Are agriculture chemicals or equipment present?
Relocate to a less fire susceptible location such as a flammable liquids storage cabinet or a gravel parking area free of tall grasses.
Other hazardous materials or storage containers present?
- External sprinkler system
Notes (access, flow, recharge)
Other notes: When performing mitigation efforts it is always good practice to begin at the structure and work your way out to the rest of your property.
Washington State Department of Natural Resoures
You have the opportunity to leverage your resources with assistance from the Washington State Department of Natural Resources. Funding is available to offset the cost of thinning, pruning, and brush disposal.

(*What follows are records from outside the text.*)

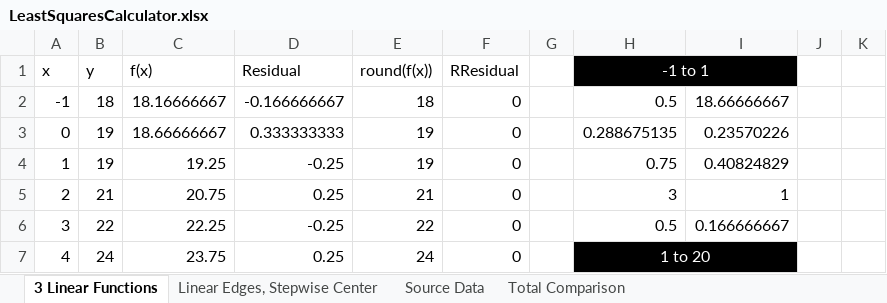
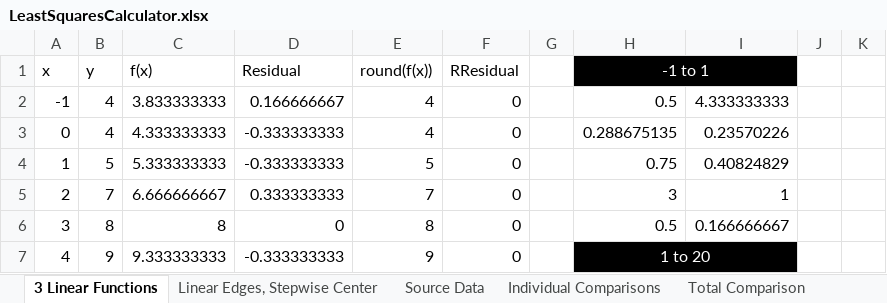
Before and after one commit to dylbrown/pf2gen, an Excel workbook: resources/LeastSquaresCalculator.xlsx, sheet 3 Linear Functions, drawn as a sheet; only a part is shown; values as stored, in another font and other column widths than the file's, no borders; charts and pictures not drawn; the diff covers the shown part only; the diff names each change by its address in the sheet, - before the commit and + after, or states it on an @@ line.

Commit message:
Strikes p. 1 - add Strike cell, which can be added/deleted - add Attack Bonus ScaleMap - Rename CustomAttack to CustomStrike - Fix CreatureChoiceCellController.setItem not updating Slider - add PointReplacementFunction for fixing single points - Change LeastSquaresCalculator.xlsx to calculate number of values with non-mode difference

```diff
--- a/resources/LeastSquaresCalculator.xlsx (sheet 3 Linear Functions)
+++ b/resources/LeastSquaresCalculator.xlsx (sheet 3 Linear Functions)
+sheet tab: Individual Comparisons
-B2 (y): 18
+B2 (y): 4
-C2 (f(x)): 18.16666667
+C2 (f(x)): 3.833333333
-D2 (Residual): -0.166666667
+D2 (Residual): 0.166666667
-E2 (round(f(x))): 18
+E2 (round(f(x))): 4
-I2: 18.66666667
+I2: 4.333333333
-B3 (y): 19
+B3 (y): 4
-C3 (f(x)): 18.66666667
+C3 (f(x)): 4.333333333
-D3 (Residual): 0.333333333
+D3 (Residual): -0.333333333
-E3 (round(f(x))): 19
+E3 (round(f(x))): 4
-B4 (y): 19
+B4 (y): 5
-C4 (f(x)): 19.25
+C4 (f(x)): 5.333333333
-D4 (Residual): -0.25
+D4 (Residual): -0.333333333
-E4 (round(f(x))): 19
+E4 (round(f(x))): 5
-B5 (y): 21
+B5 (y): 7
-C5 (f(x)): 20.75
+C5 (f(x)): 6.666666667
-D5 (Residual): 0.25
+D5 (Residual): 0.333333333
-E5 (round(f(x))): 21
+E5 (round(f(x))): 7
-B6 (y): 22
+B6 (y): 8
-C6 (f(x)): 22.25
+C6 (f(x)): 8
-D6 (Residual): -0.25
+D6 (Residual): 0
-E6 (round(f(x))): 22
+E6 (round(f(x))): 8
-B7 (y): 24
+B7 (y): 9
-C7 (f(x)): 23.75
+C7 (f(x)): 9.333333333
-D7 (Residual): 0.25
+D7 (Residual): -0.333333333
-E7 (round(f(x))): 24
+E7 (round(f(x))): 9
```
Also changed, not shown: 96 edited cells elsewhere in this sheet, sheet Total Comparison, sheet Linear Edges, Stepwise Center, sheet Source Data, formulas that keep their value, charts or pictures, 10 other files.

Contact: Cindi Tonasket, Washington State Department of Natural Resources
Fill out an application online at:
Natural Resource and Conservation Service - EQIP

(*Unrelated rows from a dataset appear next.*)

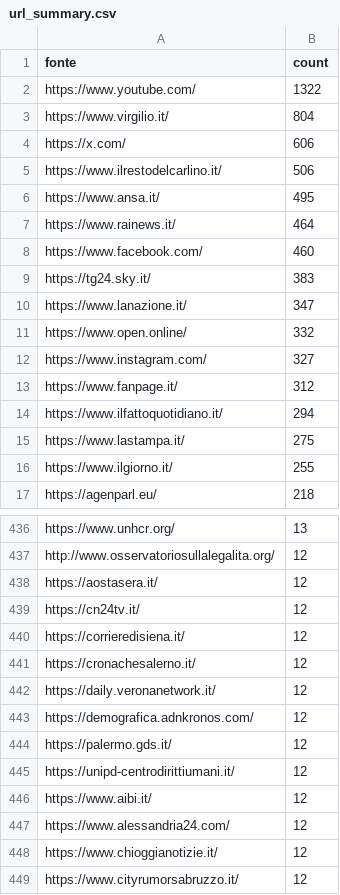
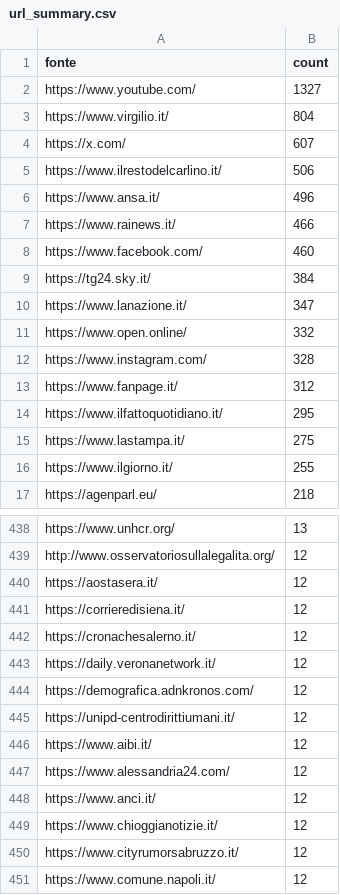
Before and after one commit to ondata/parole_che_uccidono, a CSV file: data/url_summary.csv, drawn as a sheet; only a part is shown, gaps mark what is left out; the shorter side is filled out with more unchanged rows; the diff covers the shown part only.

```diff
--- a/data/url_summary.csv
+++ b/data/url_summary.csv
@@ -1,15 +1,15 @@
 fonte,count
-https://www.youtube.com/,1322
+https://www.youtube.com/,1327
 https://www.virgilio.it/,804
-https://x.com/,606
+https://x.com/,607
 https://www.ilrestodelcarlino.it/,506
-https://www.ansa.it/,495
-https://www.rainews.it/,464
+https://www.ansa.it/,496
+https://www.rainews.it/,466
 https://www.facebook.com/,460
-https://tg24.sky.it/,383
+https://tg24.sky.it/,384
 https://www.lanazione.it/,347
 https://www.open.online/,332
-https://www.instagram.com/,327
+https://www.instagram.com/,328
 https://www.fanpage.it/,312
-https://www.ilfattoquotidiano.it/,294
+https://www.ilfattoquotidiano.it/,295
 https://www.lastampa.it/,275
@@ -438,3 +440,2 @@ http://www.osservatoriosullalegalita.org/,12
 https://aostasera.it/,12
-https://cn24tv.it/,12
 https://corrieredisiena.it/,12
@@ -443,3 +444,2 @@ https://daily.veronanetwork.it/,12
 https://demografica.adnkronos.com/,12
-https://palermo.gds.it/,12
 https://unipd-centrodirittiumani.it/,12
@@ -447,2 +447,3 @@ https://www.aibi.it/,12
 https://www.alessandria24.com/,12
+https://www.anci.it/,12
 https://www.chioggianotizie.it/,12
```
Also changed, not shown: 40 added rows, 29 removed rows and 2 edited cells elsewhere in this file, 1 other file.
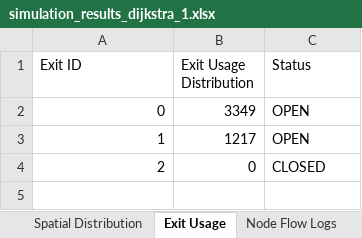
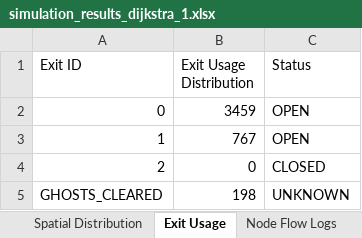
Before and after one commit to DogoeDude/Thesis_Simulation_Dijsktra, an Excel workbook: Dijkstra_SafeZones/simulation_results_dijkstra_1.xlsx, sheet Exit Usage, drawn as a sheet; values as stored, in another font and other column widths than the file's, no borders; the diff names each change by its address in the sheet, - before the commit and + after, or states it on an @@ line.

```diff
--- a/Dijkstra_SafeZones/simulation_results_dijkstra_1.xlsx (sheet Exit Usage)
+++ b/Dijkstra_SafeZones/simulation_results_dijkstra_1.xlsx (sheet Exit Usage)
-B2 (Exit Usage Distribution): 3349
+B2 (Exit Usage Distribution): 3459
-B3 (Exit Usage Distribution): 1217
+B3 (Exit Usage Distribution): 767
+row 5: GHOSTS_CLEARED | 198 | UNKNOWN
```
Also changed, not shown: sheet Node Flow Logs, sheet Time Metrics, sheet Spatial Distribution, sheet Summary, 2 other files.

Cascadia Conservation District
Fire Resistant Plants for the Home Landscape
Conifer Pruning Basics for Family Forest Landowners
Reducing Fire Risk on Your Forest Property
Insurance Institute for Business and Home Safety
A national leader in disaster preparedness, the Institute for Business and Home Safety has two publications available online that are extremely helpful:
Complete a home inventory and store it in a safe place (off-site). An App search "Home Inventory Checklist" yeilds several paid and free results to choose from. Apps allow the user to take photos, log quantities, enter values, and export the information to a printable format. Complete an inventory and discuss it your insurance agent to see if your current coverage is adequate.
A quick guide to Chelan County Evacuation Levels can be found here:
Conduct a practice evacuation with your family. Make sure to identify alternative routes and meeting places in case of separation.
Alert Sense Notification System
Sign up to receive emergency alerts and severe weather warnings that could directly impact you and your family. You can receive these notifications via phone, text or email. This is a great system for staying informed up wildfire impacting your area while you are out of the house, at work, or on vacation.
When you sign up, you will designate what you want to be notified of and how those notifications reach you.
These alerts are free of charge, and the program is strictly voluntary. Standard text messaging rates may apply.
Special Needs Registry
The Chelan County Special Needs Registry is a voluntary registry of individuals who would require assistance in the event of an emergency. This assistance could be as simple as advising a person of a situation in the vicinity of their residence to those who need evacuation assistance in the event of a natural or man-made disaster. This registry alerts emergency responders as to a resident’s address and gives them the vital information they need to better meet the resident's needs. It is important that emergency personnel know where to find you, and how best to meet some of your requirements during a disaster requiring evacuation.
Participation in the registry is voluntary and all information is strictly confidential, used only for emergency purposes. Individuals are eligible to be registered with the Special Needs Registry if they are frail, elderly, medically needy, and/or disabled and are not served in or by a residential facility program (i.e. nursing home, retirement apartments, etc.). Eligible individuals need only to complete the attached form and return it to the Emergency Management Office. Forms are available at
or at 408 N. Western, Wenatchee during business hours, or calling our office at 509-667-6863.
Information on evacuating with pets can be found here: http://www.ready.gov/caring-animals
Colorado has an excellent fillable form as well, with much of the information relevant to our area: https://www.readycolorado.com/sites/default/files/PetBrochureGv1.pdf
For those with livestock, the Colorado State University Extension Office has an excellent fact sheet: http://www.ext.colostate.edu/pubs/livestk/01815.pdf
The bottom line is to have a plan and put it into action early. Those with large livestock should not wait until the last moment to evacuate.